Herold: Cyber criminals are using what’s called “advanced persistent threat actors” to launch attacks that just keep hitting on certain types of technologies. They use a variety of tactics to send fraudulent communications that appear to come from a reputable source to steal sensitive data like credit card and login information or to install malware on the victim’s machine. One is phishing, which usually comes through email. There’s also smishing, which is phishing or social engineering using text messaging. It’s so easy now to create an attack vector through texting. People click on the links and all of a sudden, boom, they have an infection, but they don’t know it until the infection trigger goes off at some later point. There’s even vishing, which uses voicemails and calls from spoofed numbers.
Also, IoT and smart devices are becoming more popular in exhibitor booths. While it’s fun to be able to ask Alexa wacky questions, those devices also could be used to record conversations and collect information that can later be used to contact attendees without their consent or sell their data to data brokers.
Speaking of data brokers — entities don’t even have to break into your databases to collect attendee data to sell. Some just have someone hanging around the lobby collecting information from attendee badges, which they use to create databases of email addresses used by people who work at those companies. Those badges contain a lot of information these folks can use.
One idea for a great conference giveaway: The Juice Jack Defender. Any public charging station (at the airport, at hotels, even in the conference venue) could have a tiny skimmer in it, too small to even see, that could skim all the information off your phone without leaving a trace. These small devices can attach to your charging cord to keep your data from being sucked out by these little skimmers in public charging portals. I look at people lined up to use the public charging stations at airports and it’s like they’re lining up to use the same toothbrush — you should know you’re going to get infected.

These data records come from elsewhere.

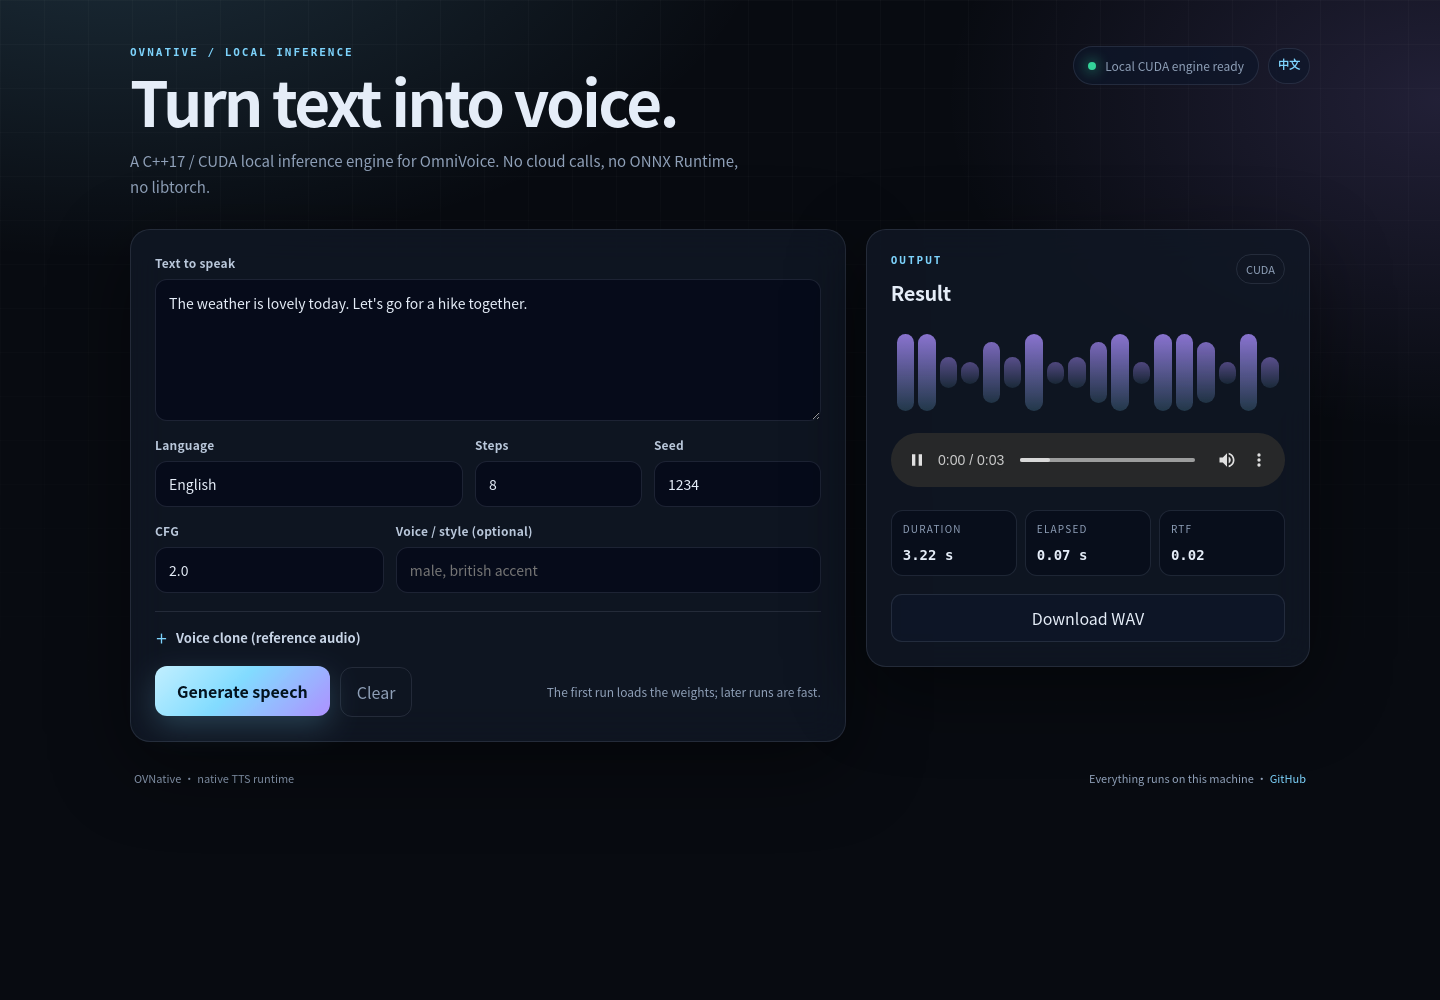
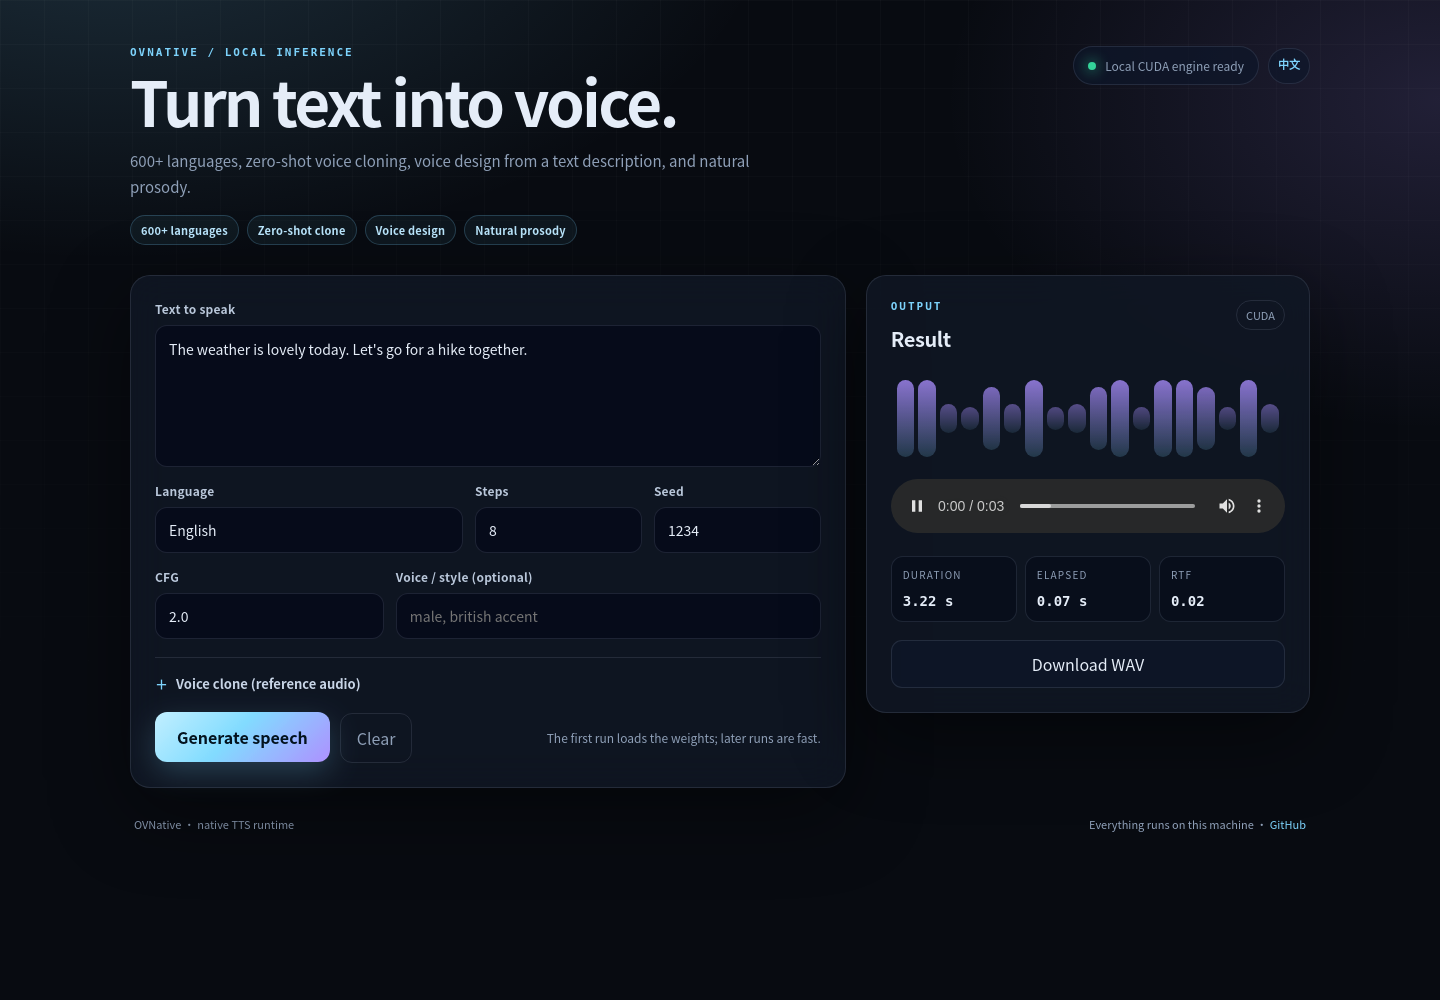
web: lead with model capabilities instead of implementation details

diff --git a/web/app.js b/web/app.js
@@ -13,7 +13,11 @@ const I18N = {
     statusCpu: "本地 CPU 引擎就绪",
     statusBad: "无法连接本地引擎",
     heroTitle: "把文字，变成声音。",
-    heroLede: "OmniVoice 的 C++17 / CUDA 本地推理引擎。没有云端请求，没有 ONNX Runtime，没有 libtorch。",
+    heroLede: "支持 600+ 语种、零样本音色克隆、用文字描述音色，以及自然、有韵律的语音合成。",
+    featLanguages: "600+ 语种",
+    featClone: "零样本克隆",
+    featDesign: "文字设计音色",
+    featProsody: "自然韵律",
     textLabel: "要说的文字",
     languageLabel: "语言",
     stepsLabel: "步数",
@@ -54,7 +58,11 @@ const I18N = {
     statusCpu: "Local CPU engine ready",
     statusBad: "Cannot reach the local engine",
     heroTitle: "Turn text into voice.",
-    heroLede: "A C++17 / CUDA local inference engine for OmniVoice. No cloud calls, no ONNX Runtime, no libtorch.",
+    heroLede: "600+ languages, zero-shot voice cloning, voice design from a text description, and natural prosody.",
+    featLanguages: "600+ languages",
+    featClone: "Zero-shot clone",
+    featDesign: "Voice design",
+    featProsody: "Natural prosody",
     textLabel: "Text to speak",
     languageLabel: "Language",
     stepsLabel: "Steps",

diff --git a/web/index.html b/web/index.html
@@ -12,7 +12,13 @@
       <div>
         <p class="eyebrow">OVNATIVE / LOCAL INFERENCE</p>
         <h1 data-i18n="heroTitle">把文字，变成声音。</h1>
-        <p class="lede" data-i18n="heroLede">OmniVoice 的 C++17 / CUDA 本地推理引擎。没有云端请求，没有 ONNX Runtime，没有 libtorch。</p>
+        <p class="lede" data-i18n="heroLede">支持 600+ 语种、零样本音色克隆、用文字描述音色，以及自然、有韵律的语音合成。</p>
+        <div class="tags">
+          <span data-i18n="featLanguages">600+ 语种</span>
+          <span data-i18n="featClone">零样本克隆</span>
+          <span data-i18n="featDesign">文字设计音色</span>
+          <span data-i18n="featProsody">自然韵律</span>
+        </div>
       </div>
       <div class="hero-actions">
         <div class="status" id="status">

diff --git a/web/style.css b/web/style.css
@@ -135,3 +135,10 @@ audio { width: 100%; filter: invert(.88) hue-rotate(180deg); }
 }
 .lang-toggle:hover { border-color: var(--accent); color: #e0f2fe; }
 @media (max-width: 900px) { .hero-actions { justify-content: flex-start; } }
+
+.tags { display: flex; flex-wrap: wrap; gap: 8px; margin-top: 16px; }
+.tags span {
+  border: 1px solid rgba(125, 211, 252, .22); border-radius: 999px;
+  background: rgba(125, 211, 252, .06); color: #bae6fd;
+  padding: 6px 10px; font-size: 11px; font-weight: 600; letter-spacing: .02em;
+}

What advice do you have for planners to help them improve their cybersecurity?
Herold: Be aware of potential vulnerabilities and make sure people know that encryption, multifactor authentication and other security measures are not enabled by default — everyone needs to check the security levels on all of their IoT devices, from Tiles to Echo Dots, both of which are popular, cool giveaways. [Geolocating gadgets you can affix to keys or other often-lost objects] are one of the most common ways stalkers and assaulters track down their victims.
The same goes for wayfinding apps, and apps that will provide a discount automatically for attendees, like at a nearby restaurant, for example. You need to look at the privacy and security policies first — and watch out for language in those policies that are more anti-security. These usually say, “We reserve the right to share this data with anyone we consider to be a trusted business associate or trusted business partner.” Well, that could be anybody they trust because they want their money.
Are virtual meetings any safer than in-person events when it comes to cybersecurity?
Herold: You need to take precautions there too. While things like Zoom-bombing are visually apparent, you also could have attendees sharing files that are contaminated with malware and ransomware. There could be attendees who are collecting information on other attendees or intellectual property being shared that should not be shared outside of the meeting. Planners need to make sure the platform they use is implemented properly, and with strict security settings in place. Also, whoever is admin for that meeting needs to control who can share what during the event.
Even though you want the online event to be as easy as possible, you don’t want it to be so easy that malware also is easy to spread.
For both in-person and online events, criminals are going to use what they know works because it’s easy to take advantage of people when they’re in an environment they trust. You need to make sure attendees truly can trust the environment they’re within.